SOURCE INFORMATION below:

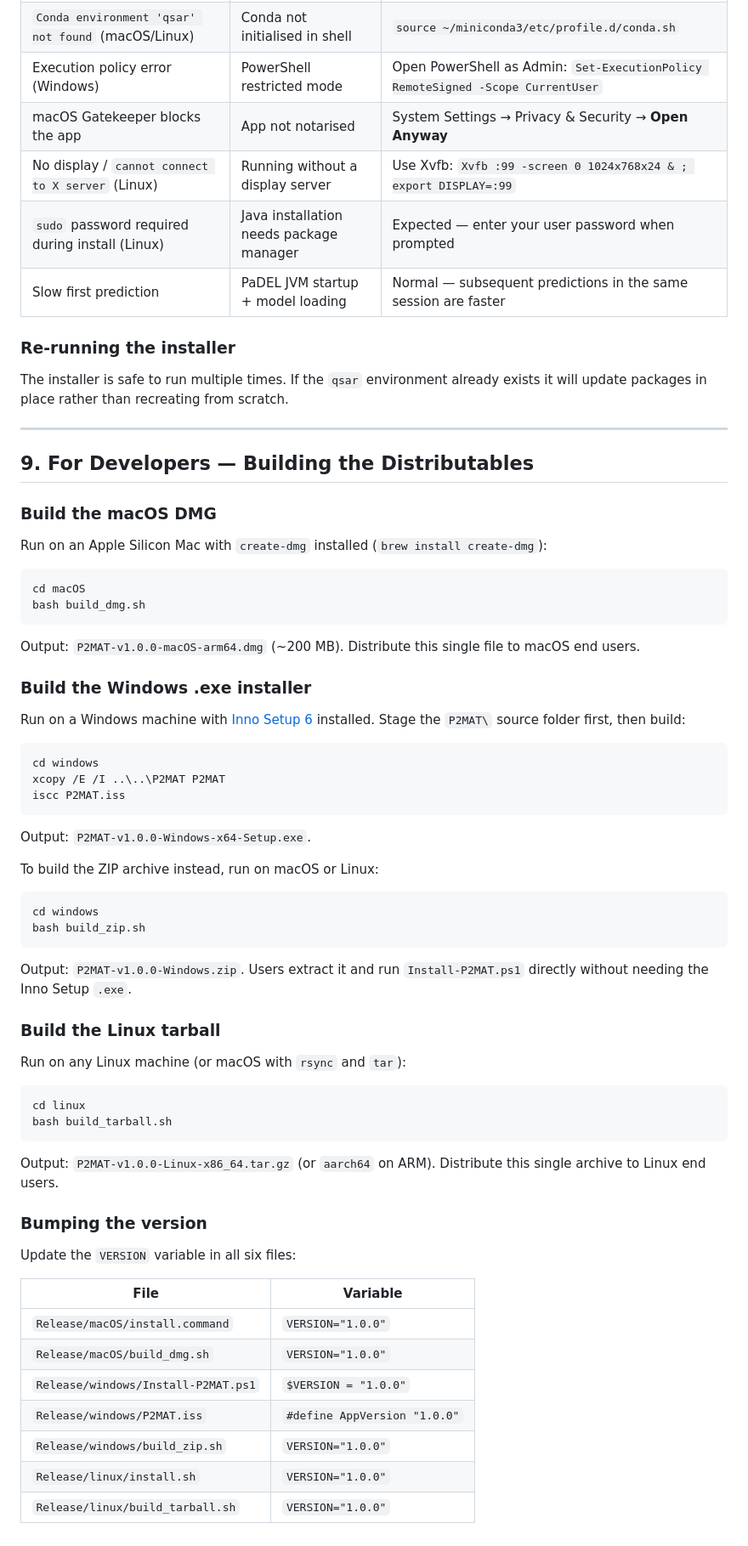
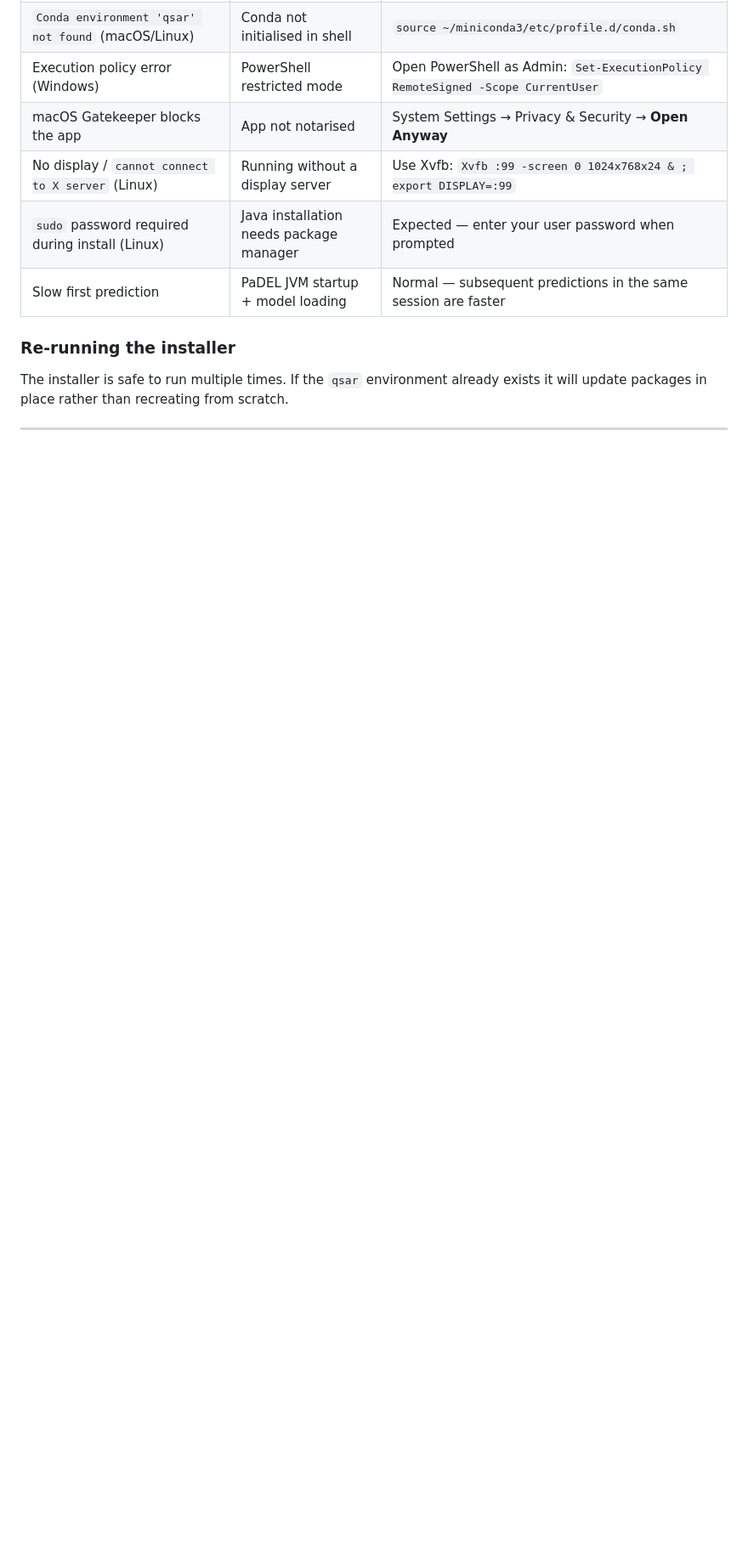
Before and after one commit to sandialabs/P2MAT, a Markdown page: Release/README.md, the part around one of its changes. Shown at 85% size. Rendered like a GitHub page; blank space fills up the shorter version.

Commit message:
Updated installation instruciton

````diff
--- a/Release/README.md
+++ b/Release/README.md
@@ -471,65 +524,3 @@ The installer is safe to run multiple times. If the `qsar` environment already
 exists it will update packages in place rather than recreating from scratch.
 
 ---
-
-## 9. For Developers — Building the Distributables
-
-### Build the macOS DMG
-
-Run on an Apple Silicon Mac with `create-dmg` installed (`brew install create-dmg`):
-
-```bash
-cd macOS
-bash build_dmg.sh
-```
-
-Output: `P2MAT-v1.0.0-macOS-arm64.dmg` (~200 MB).
-Distribute this single file to macOS end users.
-
-### Build the Windows .exe installer
-
-Run on a Windows machine with [Inno Setup 6](https://jrsoftware.org/isinfo.php) installed. Stage the `P2MAT\` source folder first, then build:
-
-```batch
-cd windows
-xcopy /E /I ..\..\P2MAT P2MAT
-iscc P2MAT.iss
-```
-
-Output: `P2MAT-v1.0.0-Windows-x64-Setup.exe`.
-
-To build the ZIP archive instead, run on macOS or Linux:
-
-```bash
-cd windows
-bash build_zip.sh
-```
-
-Output: `P2MAT-v1.0.0-Windows.zip`. Users extract it and run `Install-P2MAT.ps1`
-directly without needing the Inno Setup `.exe`.
-
-### Build the Linux tarball
-
-Run on any Linux machine (or macOS with `rsync` and `tar`):
-
-```bash
-cd linux
-bash build_tarball.sh
-```
-
-Output: `P2MAT-v1.0.0-Linux-x86_64.tar.gz` (or `aarch64` on ARM).
-Distribute this single archive to Linux end users.
-
-### Bumping the version
-
-Update the `VERSION` variable in all six files:
-
-| File | Variable |
-|------|----------|
-| `Release/macOS/install.command` | `VERSION="1.0.0"` |
-| `Release/macOS/build_dmg.sh` | `VERSION="1.0.0"` |
-| `Release/windows/Install-P2MAT.ps1` | `$VERSION = "1.0.0"` |
-| `Release/windows/P2MAT.iss` | `#define AppVersion "1.0.0"` |
-| `Release/windows/build_zip.sh` | `VERSION="1.0.0"` |
-| `Release/linux/install.sh` | `VERSION="1.0.0"` |
-| `Release/linux/build_tarball.sh` | `VERSION="1.0.0"` |
````
Also changed, not shown: other parts of Release/README.md (+82 -29 lines).
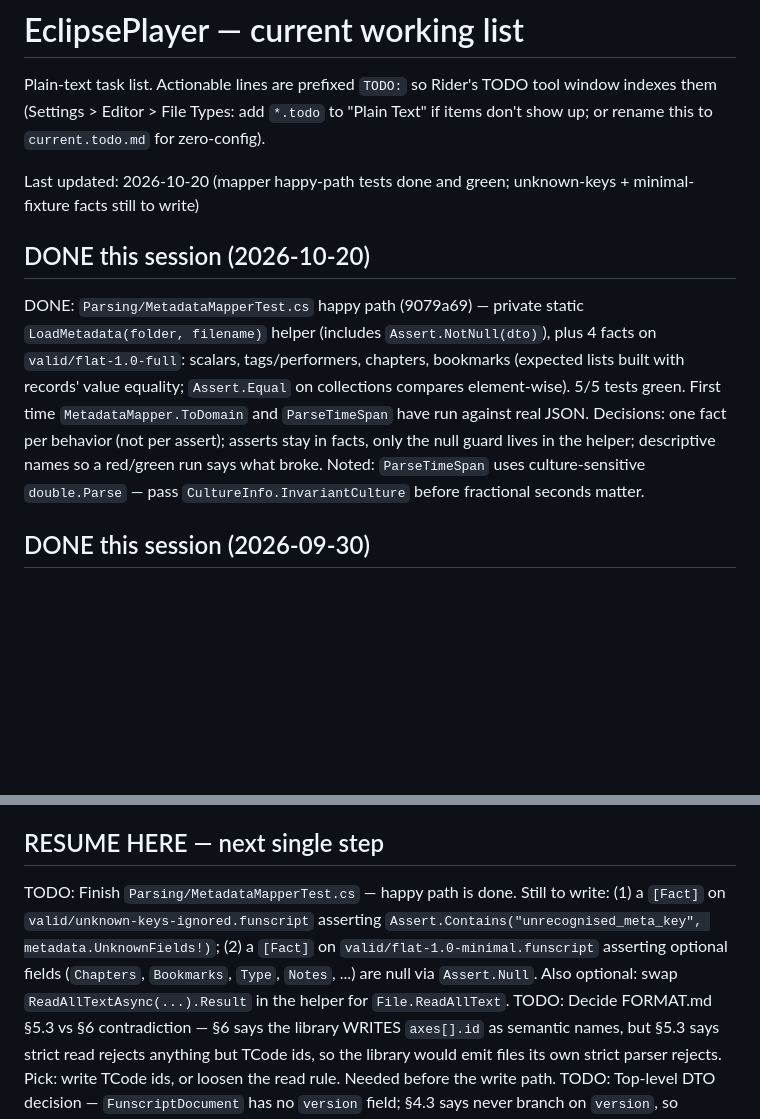
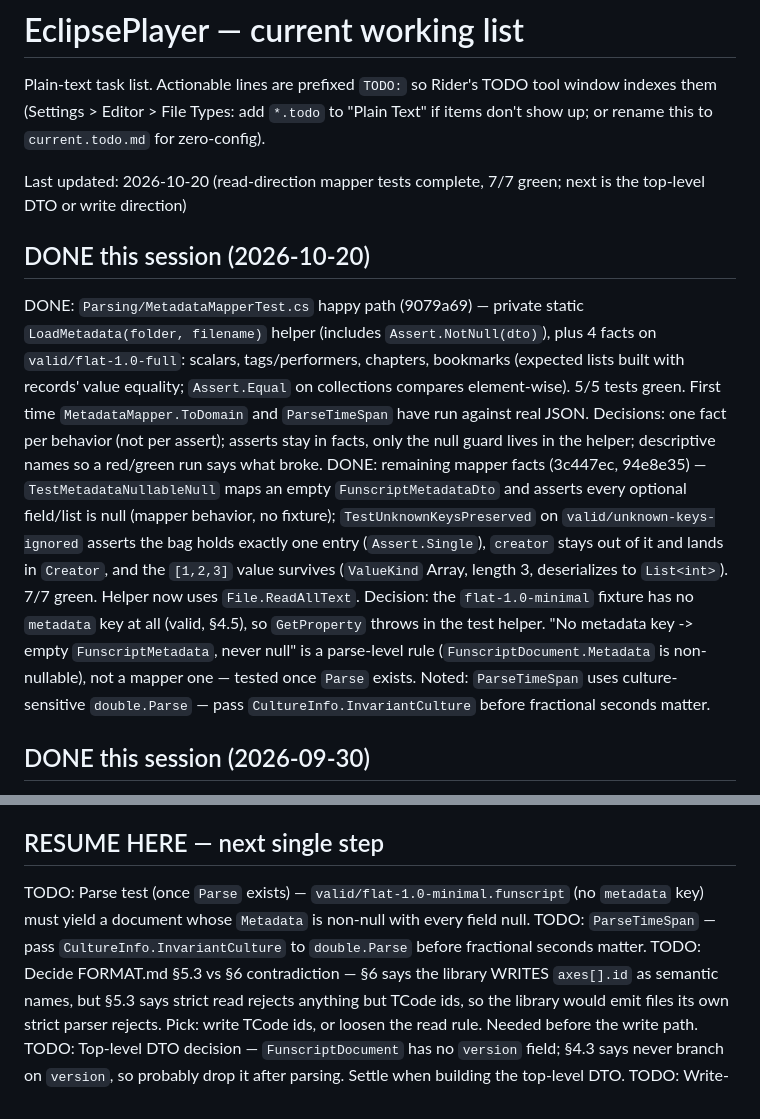
Before and after one commit to technomooney/EclipsePlayer, a Markdown page: current.todo.md, 2 parts joined by grey strips. GitHub-like rendering; blank space fills up the shorter version.

Commit message:
Update working list: mapper tests complete, parse-level metadata check deferred
The read-direction mapper tests are all in (7/7 green). The minimal
fixture has no metadata key, so the 'absent metadata becomes an empty
FunscriptMetadata' rule is a parse concern, not a mapper one; recorded
as a Parse test to write later, with the InvariantCulture follow-up.

Co-Authored-By: Claude Sonnet 5.5 <noreply@anthropic.com>

```diff
--- a/current.todo.md
+++ b/current.todo.md
@@ -4,13 +4,15 @@ Plain-text task list. Actionable lines are prefixed `TODO:` so Rider's TODO tool
 window indexes them (Settings > Editor > File Types: add `*.todo` to "Plain Text"
 if items don't show up; or rename this to `current.todo.md` for zero-config).
 
-Last updated: 2026-10-20 (mapper happy-path tests done and green; unknown-keys + minimal-fixture facts still to write)
+Last updated: 2026-10-20 (read-direction mapper tests complete, 7/7 green; next is the top-level DTO or write direction)
 
 
 ## DONE this session (2026-10-20)
 
 DONE: `Parsing/MetadataMapperTest.cs` happy path (9079a69) — private static `LoadMetadata(folder, filename)` helper (includes `Assert.NotNull(dto)`), plus 4 facts on `valid/flat-1.0-full`: scalars, tags/performers, chapters, bookmarks (expected lists built with records' value equality; `Assert.Equal` on collections compares element-wise). 5/5 tests green. First time `MetadataMapper.ToDomain` and `ParseTimeSpan` have run against real JSON.
 Decisions: one fact per behavior (not per assert); asserts stay in facts, only the null guard lives in the helper; descriptive names so a red/green run says what broke.
+DONE: remaining mapper facts (3c447ec, 94e8e35) — `TestMetadataNullableNull` maps an empty `FunscriptMetadataDto` and asserts every optional field/list is null (mapper behavior, no fixture); `TestUnknownKeysPreserved` on `valid/unknown-keys-ignored` asserts the bag holds exactly one entry (`Assert.Single`), `creator` stays out of it and lands in `Creator`, and the `[1,2,3]` value survives (`ValueKind` Array, length 3, deserializes to `List<int>`). 7/7 green. Helper now uses `File.ReadAllText`.
+Decision: the `flat-1.0-minimal` fixture has no `metadata` key at all (valid, §4.5), so `GetProperty` throws in the test helper. "No metadata key -> empty `FunscriptMetadata`, never null" is a parse-level rule (`FunscriptDocument.Metadata` is non-nullable), not a mapper one — tested once `Parse` exists.
 Noted: `ParseTimeSpan` uses culture-sensitive `double.Parse` — pass `CultureInfo.InvariantCulture` before fractional seconds matter.
 
 
@@ -52,7 +54,8 @@ Uncommitted at session end: `EclipsePlayer.Funscript.Tests.csproj` (just the emp
 
 ## RESUME HERE — next single step
 
-TODO: Finish `Parsing/MetadataMapperTest.cs` — happy path is done. Still to write: (1) a `[Fact]` on `valid/unknown-keys-ignored.funscript` asserting `Assert.Contains("unrecognised_meta_key", metadata.UnknownFields!)`; (2) a `[Fact]` on `valid/flat-1.0-minimal.funscript` asserting optional fields (`Chapters`, `Bookmarks`, `Type`, `Notes`, ...) are null via `Assert.Null`. Also optional: swap `ReadAllTextAsync(...).Result` in the helper for `File.ReadAllText`.
+TODO: Parse test (once `Parse` exists) — `valid/flat-1.0-minimal.funscript` (no `metadata` key) must yield a document whose `Metadata` is non-null with every field null.
+TODO: `ParseTimeSpan` — pass `CultureInfo.InvariantCulture` to `double.Parse` before fractional seconds matter.
 TODO: Decide FORMAT.md §5.3 vs §6 contradiction — §6 says the library WRITES `axes[].id` as semantic names, but §5.3 says strict read rejects anything but TCode ids, so the library would emit files its own strict parser rejects. Pick: write TCode ids, or loosen the read rule. Needed before the write path.
 TODO: Top-level DTO decision — `FunscriptDocument` has no `version` field; §4.3 says never branch on `version`, so probably drop it after parsing. Settle when building the top-level DTO.
 TODO: Write-direction mapping — domain `FunscriptMetadata` -> `FunscriptMetadataDto` (merging `UnknownFields` back into `Extra`), for the eventual `Write`/`ToJson` path.
```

End of SOURCE INFORMATION.

§ EXERCISE AIM
Show every line in the listing above that carries the word "InvariantCulture".

§ YOUR RESPONSE
as a Parse test to write later, with the InvariantCulture follow-up.
 Noted: `ParseTimeSpan` uses culture-sensitive `double.Parse` — pass `CultureInfo.InvariantCulture` before fractional seconds matter.
+TODO: `ParseTimeSpan` — pass `CultureInfo.InvariantCulture` to `double.Parse` before fractional seconds matter.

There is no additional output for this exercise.